“In conducting the survey, the rural charm of the various communities was also taken into account, as many of the country lanes within the town are not subjected to a heavy flow of traffic. As such, the installation of one-way signs or limiting the directional flow of these roadways is not needed at this time, but should be reevaluated with population growth,” wrote Schaffrick in the cover letter to the Police Department report. Hardenburgh Lane was the only exception that he recommended within the entire town.


“It’s not easy to come up with a solution for a road that was designed for horse-and-buggies,” said Walsh. “We’ve looked at a lot of options, including land acquisition.” One possibility was to turn the towpath following the former D & H Canal into an access road, emptying onto Route 213 near the Keator Avenue bridge over the Rondout Creek, but that “raises historic [preservation] issues,” noted the supervisor. Councilman Chris Pryslopski said, in reference to the remains of the canal – already partially buried in spots paralleling Main Street – that “It’s possible to cap a historical resource if that’ll preserve it.” Walsh cited “a lot of opposition” from downtown residents when such options were raised in the past.

The board discussed the pros and cons of Hardenburgh Lane and Canaltown Alley as routes in or out. While the current traffic flow rarely sees cars exiting by the Belltower, some members thought that the sightlines for exiting from Hardenburgh were more hazardous, since the Vision of Tibet building is set closer to the curb. “Egress is tougher,” Walsh acknowledged. “But it won’t be easy to get everybody to agree.”

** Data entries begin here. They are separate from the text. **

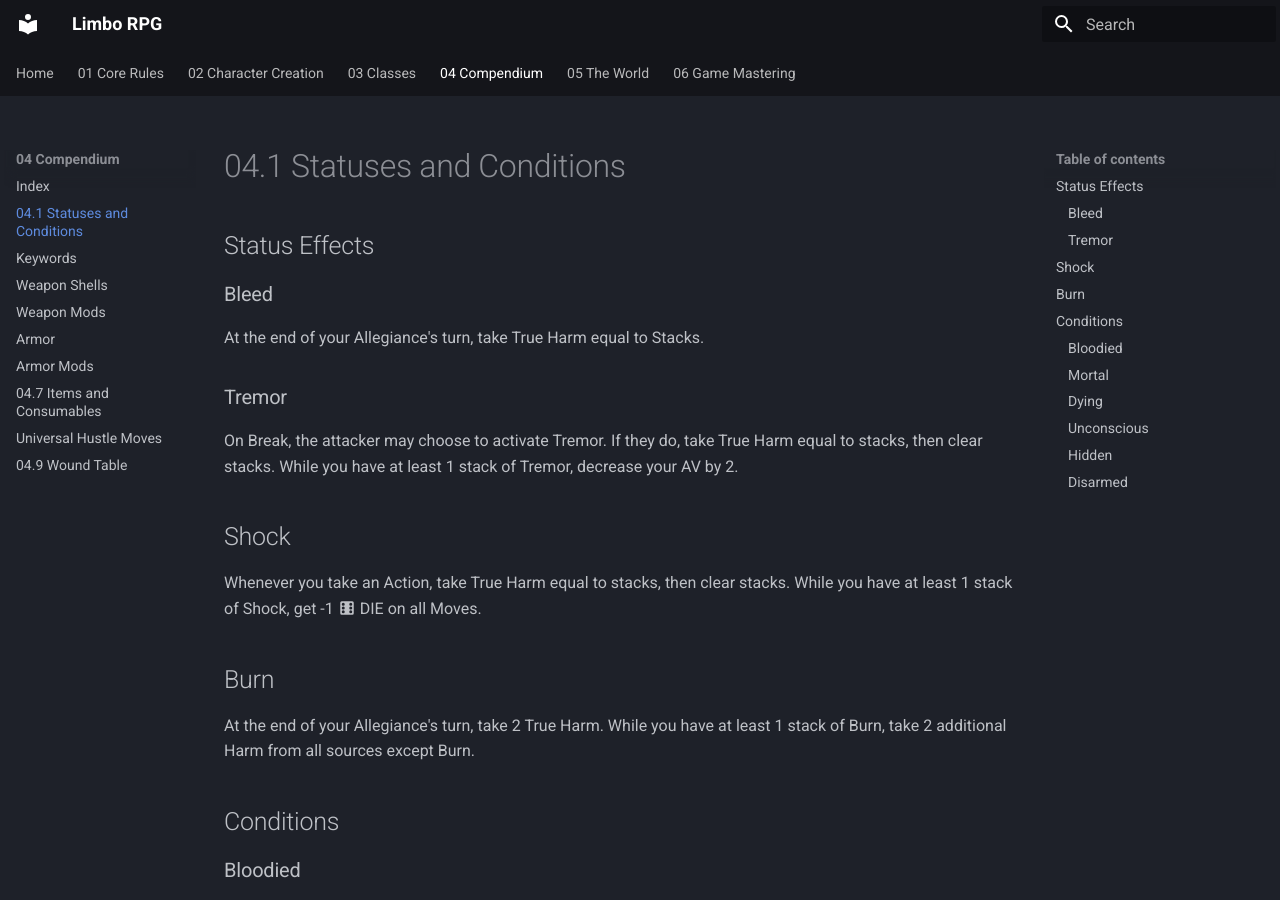
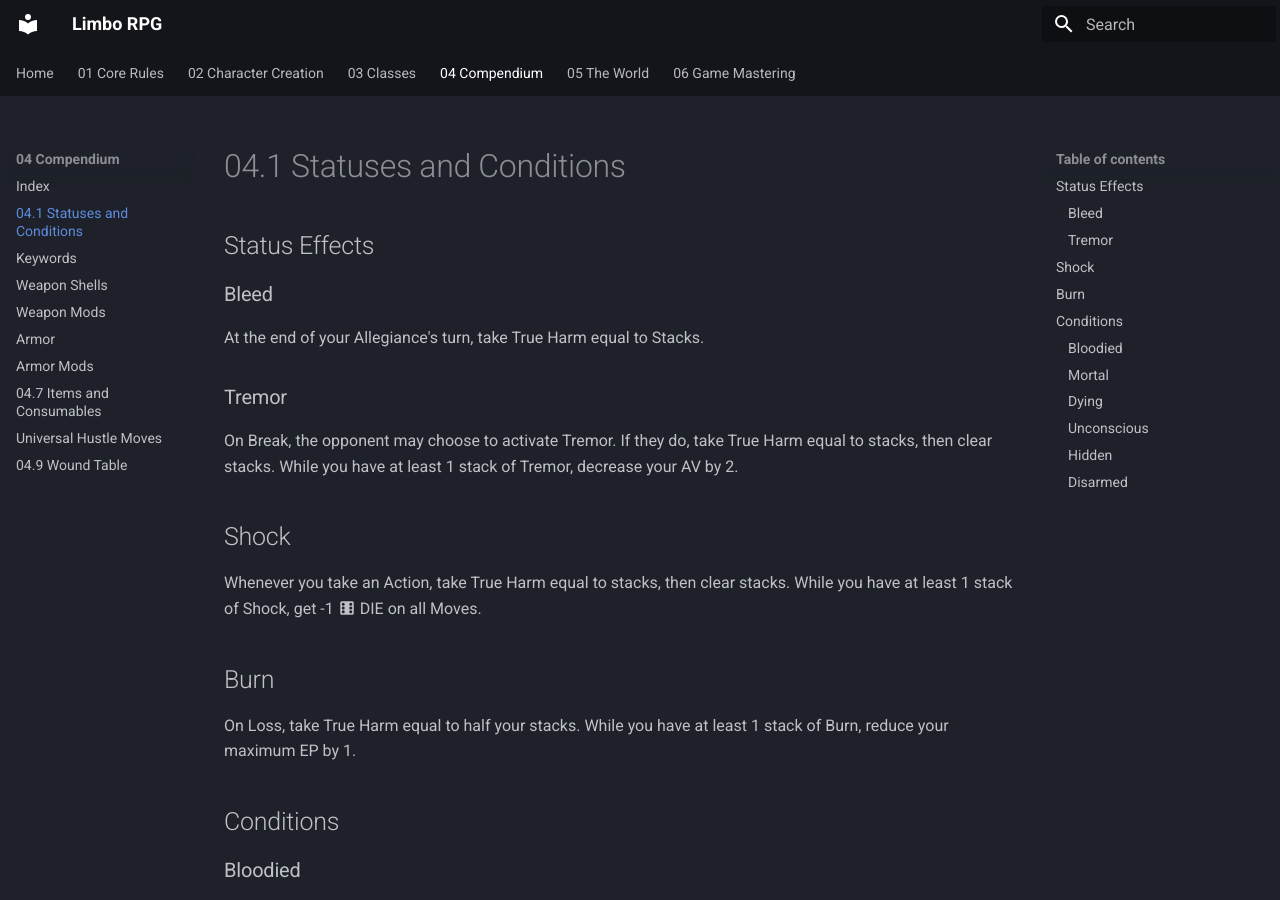
Before and after one commit to Bonfou/LimboRPG, an MkDocs documentation site: the page built from docs/04_Compendium/04.1_Statuses_and_Conditions.md, in a window 1280 px wide and 900 px high. Built offline with MkDocs 1.6.1 and Material for MkDocs 9.7.7, drawn with Linux system fonts in a browser that asks for light colours.

Commit message:
Rework Burn

```diff
--- a/docs/04_Compendium/04.1_Statuses_and_Conditions.md
+++ b/docs/04_Compendium/04.1_Statuses_and_Conditions.md
@@ -2,14 +2,14 @@
 ### Bleed
 At the end of your Allegiance's turn, take True Harm equal to Stacks.
 ### Tremor
-On Break, the attacker may choose to activate Tremor. If they do, take True Harm equal to stacks, then clear stacks.
+On Break, the opponent may choose to activate Tremor. If they do, take True Harm equal to stacks, then clear stacks.
 While you have at least 1 stack of Tremor, decrease your AV by 2.
 ## Shock
 Whenever you take an Action, take True Harm equal to stacks, then clear stacks.
 While you have at least 1 stack of Shock, get -1 :material-dice-6: DIE on all Moves.
 ## Burn
-At the end of your Allegiance's turn, take 2 True Harm.
-While you have at least 1 stack of Burn, take 2 additional Harm from all sources except Burn.
+On Loss, take True Harm equal to half your stacks.
+While you have at least 1 stack of Burn, reduce your maximum EP by 1.
 ## Conditions
 ### Bloodied
 - While Bloodied, you **lose 1 Power (:material-lightning-bolt:) on all Moves**.
```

Several other recommendations in the police report will be far simpler to implement, such as cutting back shrubbery that has obscured stop signs in various places in the town. The very wide tee-intersection where Breezy Hill Road ends at Hickory Bush Road seems to be confusing to motorists, and Schaffrick suggested several possible remedies, including narrowing the intersection, making it a three-way stop or installing “a traffic roundabout with a small raised section in the middle.”

Calls by residents for a reduction in the speed limit from 55 to 40 miles per hour on the section of Route 32 that passes the Rosendale Recreation Center, between Madeline Lane and Grove Street, were cited without further comment in the report. The town has submitted requests for this reduction to the state Department of Transportation in the past and been refused. Councilman Pryslopski suggested eliminating the southbound passing lane on Route 32 at that point, to be replaced by a multimodal bicycle and pedestrian lane “connecting Tillson to the Rec Center and the village.”

“That was turned down some years ago, when we asked for something for the [Park Crest] senior center,” said Walsh. “The DOT will not help us with that.”

The Town Board now awaits superintendent of highways Bob Gallagher’s review of Schaffrick’s recommendations before taken further steps to implement any major traffic changes. ++